Share Your Thoughts
It happens with acquaintances. We see someone rather unique at a gathering and are certain that we’ve met before. We speak to them, and if we are fortunate, they reciprocate the memory of a past meeting. Can this re-connection happen with a book? Happily, I experienced such serendipity with the opening story of Sindya Bhanoo’s collection Seeking Fortune Elsewhere, published in March by Catapult.
The first sentence of “Malliga Homes” said to me Hello, we’ve met before. “Mr. Swaminathan died suddenly, as he was walking back to his flat from the Veg dining hall after dinner.” Being a vegetarian myself, that detail of the “Veg” dining hall had lodged itself in my reading memory. I sensed that I might have previously read this story.
But how was that possible? I had in my hands a galley copy; the book had not yet been published. I recalled Bhanoo’s writing in The New York Times, but that was in the “Science” section, as far away from short fiction as a Big Mac is from my lips.
Each sentence renewed our connection; the story spoke to me. I spoke back in its margins. Had I previously read it in one of those little literary magazines? Had Sindya been in a fiction writing class with me?
‘An Image Gets Stuck In My Mind’
Suddenly, on page 16, there was a bolt of certain recognition. “I wish to hang up, but I think of my husband, and his palm on mine. I soften my tone.” It was as if I was at a social gathering, and that acquaintance introduces her husband. He says Namaste in that reassuring, unforgettable way, and you are sure that you’ve met before.
I know this couple I exclaimed. How could I ever forget that spousal palm gently warning one to not trespass a boundary?
Interview With Sindya Bhanoo
India Currents: Sindya, congratulations on your collection of stories. Before we dive into your marvelous short story collection, can you tell our readers about your life outside of writing fiction? Where’s home for you?
Sindya: Currently, home is Austin, Texas but many places in Seeking Fortune Elsewhere were once home- Pittsburgh, Eastern Washington, Northern California. My parents are from Tamil Nadu, and I have spent a lot of time there as well. My work as a journalist has taken me around the world. My sense of place, as a result, and perhaps home as well, is scattered. (The veteran reporter has worked for The New York Times and The Washington Post)
IC: What comes first for you when you are writing a story? Setting? Character? Plot? Theme?
Sindya: Almost always an image. Usually an image gets stuck in my mind. I use that image to enter the imaginary world and investigate the lives of my characters. In “Malliga Homes,” it was a husband’s hand over his wife’s. I knew, too, that the wife was a widow, that this was her memory. In “Amma,” it was a caravan of Ambassador cars. The whole process takes me a very long time. If you know a better way, please let me know.

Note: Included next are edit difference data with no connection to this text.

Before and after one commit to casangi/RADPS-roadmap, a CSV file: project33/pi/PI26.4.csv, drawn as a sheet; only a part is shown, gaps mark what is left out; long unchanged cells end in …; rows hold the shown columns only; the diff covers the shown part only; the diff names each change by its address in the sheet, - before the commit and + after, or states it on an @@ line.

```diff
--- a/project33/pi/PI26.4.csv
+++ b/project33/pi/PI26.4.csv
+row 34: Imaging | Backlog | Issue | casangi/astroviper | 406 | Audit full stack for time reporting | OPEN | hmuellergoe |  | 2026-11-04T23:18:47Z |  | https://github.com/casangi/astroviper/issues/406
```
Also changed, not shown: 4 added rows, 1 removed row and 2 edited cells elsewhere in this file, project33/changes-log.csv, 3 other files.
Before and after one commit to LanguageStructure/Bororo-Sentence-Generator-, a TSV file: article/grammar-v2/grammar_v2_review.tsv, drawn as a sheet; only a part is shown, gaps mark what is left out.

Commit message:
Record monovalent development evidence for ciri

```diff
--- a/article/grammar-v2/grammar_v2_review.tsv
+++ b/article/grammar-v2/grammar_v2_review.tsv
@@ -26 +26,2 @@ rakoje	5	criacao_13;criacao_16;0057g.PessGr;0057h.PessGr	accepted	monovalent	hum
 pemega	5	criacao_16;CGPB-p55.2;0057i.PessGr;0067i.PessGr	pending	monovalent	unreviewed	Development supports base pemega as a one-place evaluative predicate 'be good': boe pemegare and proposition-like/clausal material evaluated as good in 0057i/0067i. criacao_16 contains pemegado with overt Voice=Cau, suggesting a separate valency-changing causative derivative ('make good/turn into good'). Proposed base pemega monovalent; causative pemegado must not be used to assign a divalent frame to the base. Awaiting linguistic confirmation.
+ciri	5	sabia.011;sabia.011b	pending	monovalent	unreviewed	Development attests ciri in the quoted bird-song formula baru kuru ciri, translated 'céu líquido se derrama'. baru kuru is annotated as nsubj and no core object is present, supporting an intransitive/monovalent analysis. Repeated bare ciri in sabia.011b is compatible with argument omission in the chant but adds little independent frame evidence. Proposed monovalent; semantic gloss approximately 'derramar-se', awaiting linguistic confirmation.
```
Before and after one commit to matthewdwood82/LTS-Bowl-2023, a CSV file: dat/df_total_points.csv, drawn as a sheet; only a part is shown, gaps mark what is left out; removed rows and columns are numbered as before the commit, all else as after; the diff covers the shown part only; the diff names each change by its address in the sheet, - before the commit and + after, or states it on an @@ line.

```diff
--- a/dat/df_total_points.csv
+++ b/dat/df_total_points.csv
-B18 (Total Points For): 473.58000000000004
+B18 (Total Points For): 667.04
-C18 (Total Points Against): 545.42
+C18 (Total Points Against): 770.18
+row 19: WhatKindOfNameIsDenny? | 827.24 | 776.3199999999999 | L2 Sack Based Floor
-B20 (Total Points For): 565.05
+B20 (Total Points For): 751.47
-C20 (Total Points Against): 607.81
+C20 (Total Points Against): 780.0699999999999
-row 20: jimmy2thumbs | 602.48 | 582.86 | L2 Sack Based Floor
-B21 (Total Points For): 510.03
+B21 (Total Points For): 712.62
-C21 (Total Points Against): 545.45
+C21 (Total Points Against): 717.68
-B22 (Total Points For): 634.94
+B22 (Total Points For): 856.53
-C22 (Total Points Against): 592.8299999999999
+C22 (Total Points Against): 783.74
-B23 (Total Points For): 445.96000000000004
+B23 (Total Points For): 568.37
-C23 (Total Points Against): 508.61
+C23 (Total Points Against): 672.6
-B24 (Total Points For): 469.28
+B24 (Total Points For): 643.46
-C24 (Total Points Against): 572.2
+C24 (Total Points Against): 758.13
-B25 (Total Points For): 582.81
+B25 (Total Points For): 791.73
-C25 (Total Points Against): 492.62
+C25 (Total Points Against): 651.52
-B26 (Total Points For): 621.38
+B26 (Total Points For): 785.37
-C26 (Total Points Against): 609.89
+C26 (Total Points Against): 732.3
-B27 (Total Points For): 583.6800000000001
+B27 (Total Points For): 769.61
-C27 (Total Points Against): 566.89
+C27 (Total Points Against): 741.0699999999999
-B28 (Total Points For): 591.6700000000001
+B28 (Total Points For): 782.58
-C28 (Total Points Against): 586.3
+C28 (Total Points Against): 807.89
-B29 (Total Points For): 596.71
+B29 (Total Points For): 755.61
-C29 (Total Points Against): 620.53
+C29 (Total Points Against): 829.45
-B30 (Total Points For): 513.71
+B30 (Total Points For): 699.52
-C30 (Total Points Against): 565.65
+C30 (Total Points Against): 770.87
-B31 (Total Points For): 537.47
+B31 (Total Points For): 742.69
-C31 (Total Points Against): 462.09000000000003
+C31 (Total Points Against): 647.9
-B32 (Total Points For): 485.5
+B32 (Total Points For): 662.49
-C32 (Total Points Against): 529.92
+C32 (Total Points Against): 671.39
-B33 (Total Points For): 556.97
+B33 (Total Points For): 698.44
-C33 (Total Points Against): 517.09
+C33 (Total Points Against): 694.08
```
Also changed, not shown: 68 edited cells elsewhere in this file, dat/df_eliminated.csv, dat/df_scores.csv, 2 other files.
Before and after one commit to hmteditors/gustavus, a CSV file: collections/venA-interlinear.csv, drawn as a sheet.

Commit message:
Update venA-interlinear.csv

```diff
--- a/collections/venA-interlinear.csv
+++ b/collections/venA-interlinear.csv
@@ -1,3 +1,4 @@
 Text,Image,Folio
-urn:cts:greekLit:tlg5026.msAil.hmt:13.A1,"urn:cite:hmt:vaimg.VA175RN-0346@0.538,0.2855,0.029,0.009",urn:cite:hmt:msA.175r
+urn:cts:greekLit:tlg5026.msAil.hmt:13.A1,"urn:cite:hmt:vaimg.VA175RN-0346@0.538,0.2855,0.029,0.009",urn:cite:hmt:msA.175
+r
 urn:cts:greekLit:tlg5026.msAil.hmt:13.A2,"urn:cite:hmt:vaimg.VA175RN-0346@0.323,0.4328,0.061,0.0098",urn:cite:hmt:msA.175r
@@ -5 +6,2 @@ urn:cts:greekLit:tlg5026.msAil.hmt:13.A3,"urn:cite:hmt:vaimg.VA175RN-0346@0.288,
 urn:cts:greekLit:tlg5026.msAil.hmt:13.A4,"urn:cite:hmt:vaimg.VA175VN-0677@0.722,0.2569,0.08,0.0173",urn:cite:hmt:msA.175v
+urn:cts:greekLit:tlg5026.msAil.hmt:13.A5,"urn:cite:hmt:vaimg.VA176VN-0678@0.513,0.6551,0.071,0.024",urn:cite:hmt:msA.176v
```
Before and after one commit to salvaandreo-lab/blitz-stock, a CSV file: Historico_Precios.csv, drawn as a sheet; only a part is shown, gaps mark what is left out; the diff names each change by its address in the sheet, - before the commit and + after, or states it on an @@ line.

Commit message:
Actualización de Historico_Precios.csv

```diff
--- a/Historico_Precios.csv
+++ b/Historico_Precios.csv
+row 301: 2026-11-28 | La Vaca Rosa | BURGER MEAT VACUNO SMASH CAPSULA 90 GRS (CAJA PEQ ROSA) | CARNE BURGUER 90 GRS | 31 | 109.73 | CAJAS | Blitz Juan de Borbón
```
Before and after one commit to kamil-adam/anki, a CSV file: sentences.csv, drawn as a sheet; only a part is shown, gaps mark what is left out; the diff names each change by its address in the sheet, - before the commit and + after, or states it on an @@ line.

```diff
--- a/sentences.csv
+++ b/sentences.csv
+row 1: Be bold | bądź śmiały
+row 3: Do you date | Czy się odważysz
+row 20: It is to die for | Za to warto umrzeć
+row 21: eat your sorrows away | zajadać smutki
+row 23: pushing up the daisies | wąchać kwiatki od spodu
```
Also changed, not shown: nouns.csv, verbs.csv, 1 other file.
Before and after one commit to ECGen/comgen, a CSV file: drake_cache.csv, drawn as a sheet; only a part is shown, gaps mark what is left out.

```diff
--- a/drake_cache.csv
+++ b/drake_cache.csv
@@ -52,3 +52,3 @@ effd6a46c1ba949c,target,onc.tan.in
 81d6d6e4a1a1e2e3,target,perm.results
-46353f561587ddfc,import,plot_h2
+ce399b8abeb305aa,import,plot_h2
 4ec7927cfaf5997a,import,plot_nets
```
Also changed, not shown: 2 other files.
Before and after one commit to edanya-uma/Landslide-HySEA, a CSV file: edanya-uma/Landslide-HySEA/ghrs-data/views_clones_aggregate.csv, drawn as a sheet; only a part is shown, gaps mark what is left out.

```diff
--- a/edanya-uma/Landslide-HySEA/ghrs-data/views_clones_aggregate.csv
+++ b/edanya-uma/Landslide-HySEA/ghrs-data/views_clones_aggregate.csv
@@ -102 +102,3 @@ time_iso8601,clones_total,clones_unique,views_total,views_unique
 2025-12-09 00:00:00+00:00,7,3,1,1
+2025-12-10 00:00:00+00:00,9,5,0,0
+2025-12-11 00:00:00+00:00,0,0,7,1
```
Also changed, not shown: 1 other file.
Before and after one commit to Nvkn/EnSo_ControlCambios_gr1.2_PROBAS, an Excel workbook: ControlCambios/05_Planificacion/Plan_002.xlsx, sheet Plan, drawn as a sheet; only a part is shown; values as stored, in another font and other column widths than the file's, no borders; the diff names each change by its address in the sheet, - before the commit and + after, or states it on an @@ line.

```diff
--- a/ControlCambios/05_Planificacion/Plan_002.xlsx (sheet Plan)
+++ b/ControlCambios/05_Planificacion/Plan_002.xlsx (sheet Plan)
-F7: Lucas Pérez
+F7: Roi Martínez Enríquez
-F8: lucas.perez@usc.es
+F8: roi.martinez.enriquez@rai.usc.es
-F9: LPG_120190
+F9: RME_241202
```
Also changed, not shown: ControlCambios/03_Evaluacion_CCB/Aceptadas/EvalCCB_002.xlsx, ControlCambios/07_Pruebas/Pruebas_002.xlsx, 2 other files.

IC: How do your real-world experiences inform your fiction? In other words, have you lived in all the settings you write about? In what way are your characters modeled after people you have known?
Sindya: Some stories are set in places I’ve lived, but not all. My characters are not based on people I know but tiny fragments of my life might be found scattered throughout the book. My fictional worlds become very real to me and they transcend whatever kernel of truth I might have used to start the story. When a character takes on a life of their own it is a magical moment in the writing process. Generally, though, I do start with a tiny piece of reality. In “No. 16 Model House,” for instance, I knew that I was entering a world where many family homes were being turned into multi-story buildings with flats.
A Quiet Gem
IC: Is there a novel you return to over and over again? Who are you reading right now?
Sindya: I love the work of William Trevor, Chimamanda Ngozi Adichie, Elizabeth Strout, Alice Munro, Jhumpa Lahiri, and Edwidge Danticat. Right now, I’m reading Howard’s End by E.M. Forster, a book that is over 100 years old. I’m also about to start The School for Good Mothers by Jessamine Chen.
IC: Before we close, let’s talk about the story with which I opened the book review: “Malliga Homes.” Thank you for this quiet gem, an accomplishment of understatement and melancholy, which won the O. Henry Prize.
Sindya: “Malliga Homes” has received an overwhelming response. It’s been a joy to hear from readers from around the world. The story is about a lonely widow in a retirement community in India, whose daughter lives in the United States. I think it hit a chord because it came out during the pandemic and so many families dealt with the kind of separation that my main character, Kamala, faces with her daughter.
IC: What is one piece of advice that you wish someone had given you before you began writing fiction?
Sindya: It takes time. So give it time. And observe the world as closely as possible.